● **Task description**: Those lines of the data that hold the word "Arma" are to be copied out.

● **Data extract**:
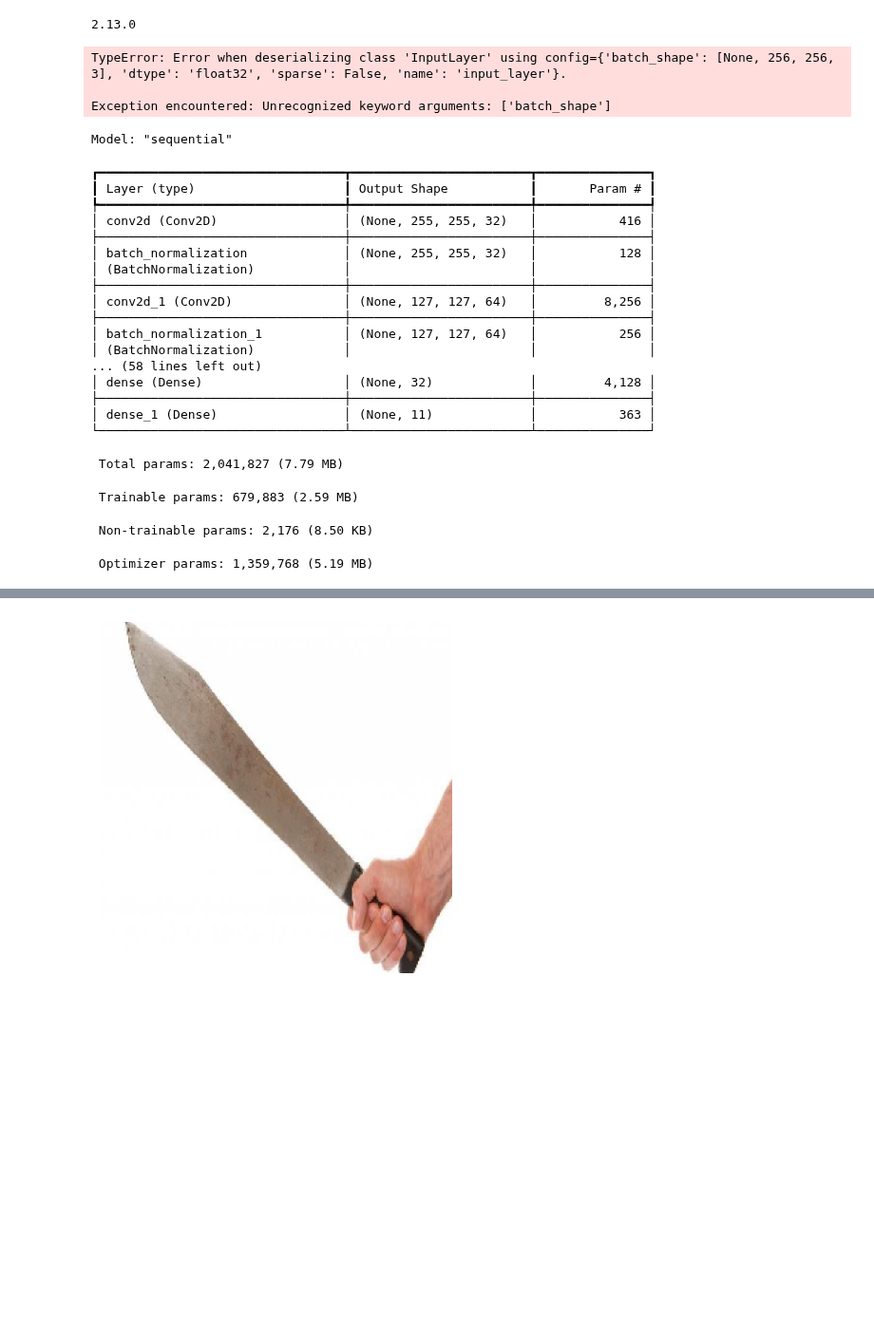
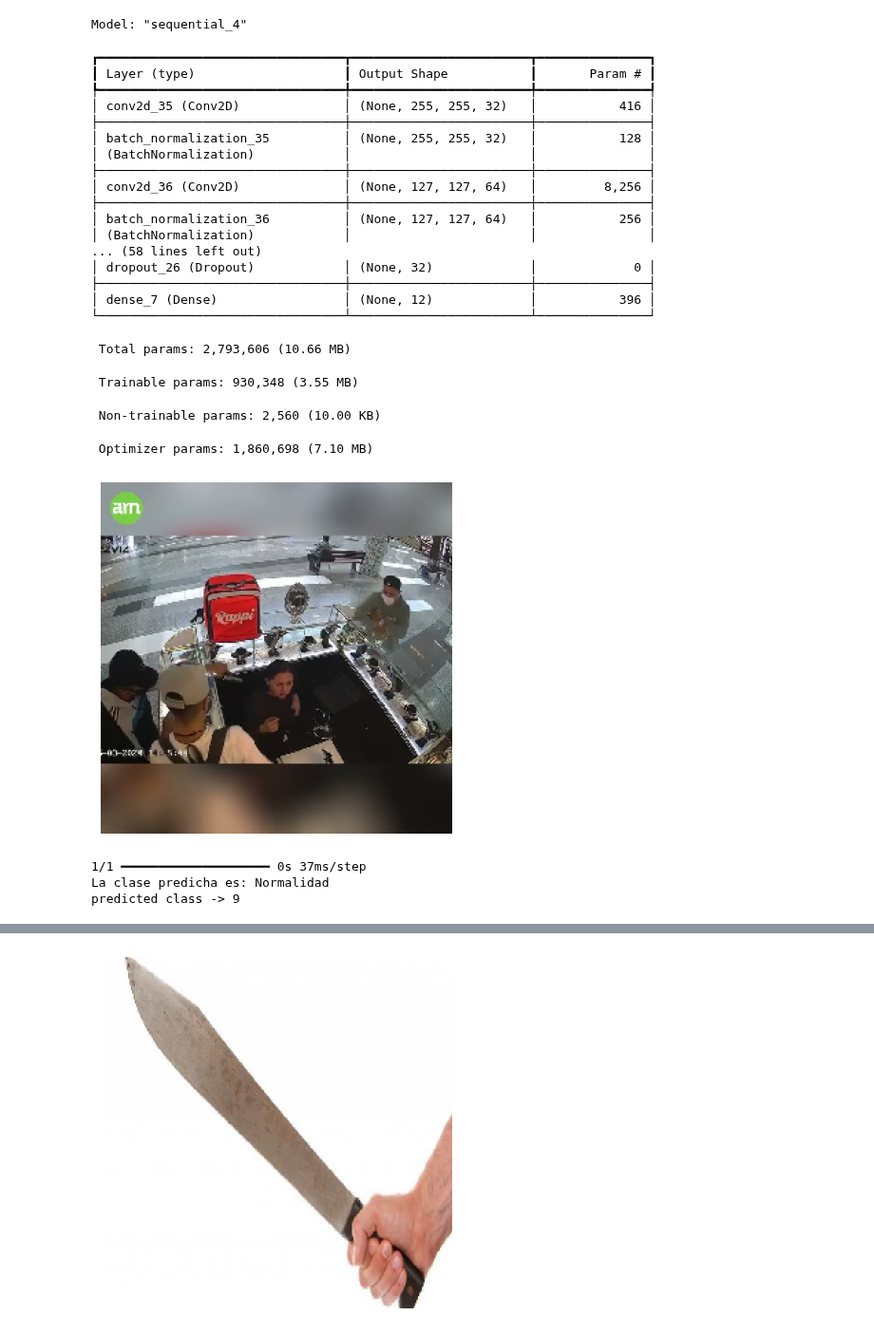
Before and after one commit to CarlosIsaelRamirezGonzalez/AlertIA, a Jupyter notebook: Artificial_Intelligence/AI.ipynb, the cells around one changed output, grey strips where cells are left out. Shown at 95% size. Cells and saved outputs as stored; diff of their text form; code cells hidden in the pictures; blank space fills up the shorter version.

```diff
--- a/Artificial_Intelligence/AI.ipynb
+++ b/Artificial_Intelligence/AI.ipynb
@@ -35,39 +6,30 @@ WARNING: Ignoring invalid distribution ~ensorflow-intel (C:\Users\Carlos Ramirez
-# %%
-import tensorflow as tf
-print(tf.__version__)
-# %% [output]
-2.13.0
 # %%
-model = load_model("C:/Users/Carlos Ramirez/Downloads/AlertAI-accuracy.keras")
+model = load_model("C:/Users/taqui/Downloads/AlertAI-accuracy_best.keras")
-# %% [output]
-TypeError: Error when deserializing class 'InputLayer' using config={'batch_shape': [None, 256, 256, 3], 'dtype': 'float32', 'sparse': False, 'name': 'input_layer'}.
-
-Exception encountered: Unrecognized keyword arguments: ['batch_shape']
 # %%
 model.summary()
 # %% [output]
-Model: "sequential"
+Model: "sequential_4"
 ┏━━━━━━━━━━━━━━━━━━━━━━━━━━━━━━━━━┳━━━━━━━━━━━━━━━━━━━━━━━━┳━━━━━━━━━━━━━━━┓
 ┃ Layer (type)                    ┃ Output Shape           ┃       Param # ┃
 ┡━━━━━━━━━━━━━━━━━━━━━━━━━━━━━━━━━╇━━━━━━━━━━━━━━━━━━━━━━━━╇━━━━━━━━━━━━━━━┩
-│ conv2d (Conv2D)                 │ (None, 255, 255, 32)   │           416 │
+│ conv2d_35 (Conv2D)              │ (None, 255, 255, 32)   │           416 │
 ├─────────────────────────────────┼────────────────────────┼───────────────┤
-│ batch_normalization             │ (None, 255, 255, 32)   │           128 │
+│ batch_normalization_35          │ (None, 255, 255, 32)   │           128 │
 │ (BatchNormalization)            │                        │               │
 ├─────────────────────────────────┼────────────────────────┼───────────────┤
-│ conv2d_1 (Conv2D)               │ (None, 127, 127, 64)   │         8,256 │
+│ conv2d_36 (Conv2D)              │ (None, 127, 127, 64)   │         8,256 │
 ├─────────────────────────────────┼────────────────────────┼───────────────┤
-│ batch_normalization_1           │ (None, 127, 127, 64)   │           256 │
+│ batch_normalization_36          │ (None, 127, 127, 64)   │           256 │
 │ (BatchNormalization)            │                        │               │
 ... (58 lines left out)
-│ dense (Dense)                   │ (None, 32)             │         4,128 │
+│ dropout_26 (Dropout)            │ (None, 32)             │             0 │
 ├─────────────────────────────────┼────────────────────────┼───────────────┤
-│ dense_1 (Dense)                 │ (None, 11)             │           363 │
+│ dense_7 (Dense)                 │ (None, 12)             │           396 │
 └─────────────────────────────────┴────────────────────────┴───────────────┘
- Total params: 2,041,827 (7.79 MB)
+ Total params: 2,793,606 (10.66 MB)
- Trainable params: 679,883 (2.59 MB)
+ Trainable params: 930,348 (3.55 MB)
- Non-trainable params: 2,176 (8.50 KB)
+ Non-trainable params: 2,560 (10.00 KB)
- Optimizer params: 1,359,768 (5.19 MB)
+ Optimizer params: 1,860,698 (7.10 MB)
 # %%
 import numpy as np
 import matplotlib.pyplot as plt
@@ -75,7 +37,8 @@ from keras.preprocessing import image
 from keras.models import load_model
 
 # Ruta de la imagen
-image_path = "/kaggle/input/alertai-dataset/Test/Enca�onamiento/imagenV199.jpg"
+# "C:\Users\taqui\Downloads\forum.png"
+image_path = "C:/Users/taqui/Downloads/plazaForum.jpg"
 
 # Carga la imagen y la convierte en un array numpy
 img = image.load_img(image_path, target_size=(256, 256))
@@ -89,31 +52,36 @@ img_array = np.expand_dims(img_array, axis=0)
 
 # Muestra la imagen utilizando matplotlib
 plt.imshow(img_array[0])
 plt.axis('off')  # Desactiva los ejes
 plt.show()
 
 # Haz predicciones
 predictions = model.predict(img_array)
 
 # Obtener la clase predicha
 predicted_class = np.argmax(predictions, axis=1)
 
 # Diccionario de clases (debe coincidir con las clases que usaste en el entrenamiento)
 class_labels = {
     0: "Arma blanca",
     1: "Arma corta",
     2: "Arma larga",
     3: "Ataque de perro",
     4: "Choques",
     5: "Encañonamiento",
     6: "Forcejeos",
     7: "Golpe",
     8: "Incendio",
     9: "Normalidad",
     10: "Patada",
-    11: "Persona herida"
+    11: "Persona herida",
 }
 
 # Imprime la clase predicha
 print(f"La clase predicha es: {class_labels[predicted_class[0]]}")
 print(f'predicted class -> {predicted_class[0]}')
+# %% [output]
+[figure, added]
+1/1 ━━━━━━━━━━━━━━━━━━━━ 0s 37ms/step
+La clase predicha es: Normalidad
+predicted class -> 9
```
Also changed, not shown: parts of 3 cells of this notebook, 3 other files.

● **Solution to this exercise**:
     0: "Arma blanca",
     1: "Arma corta",
     2: "Arma larga",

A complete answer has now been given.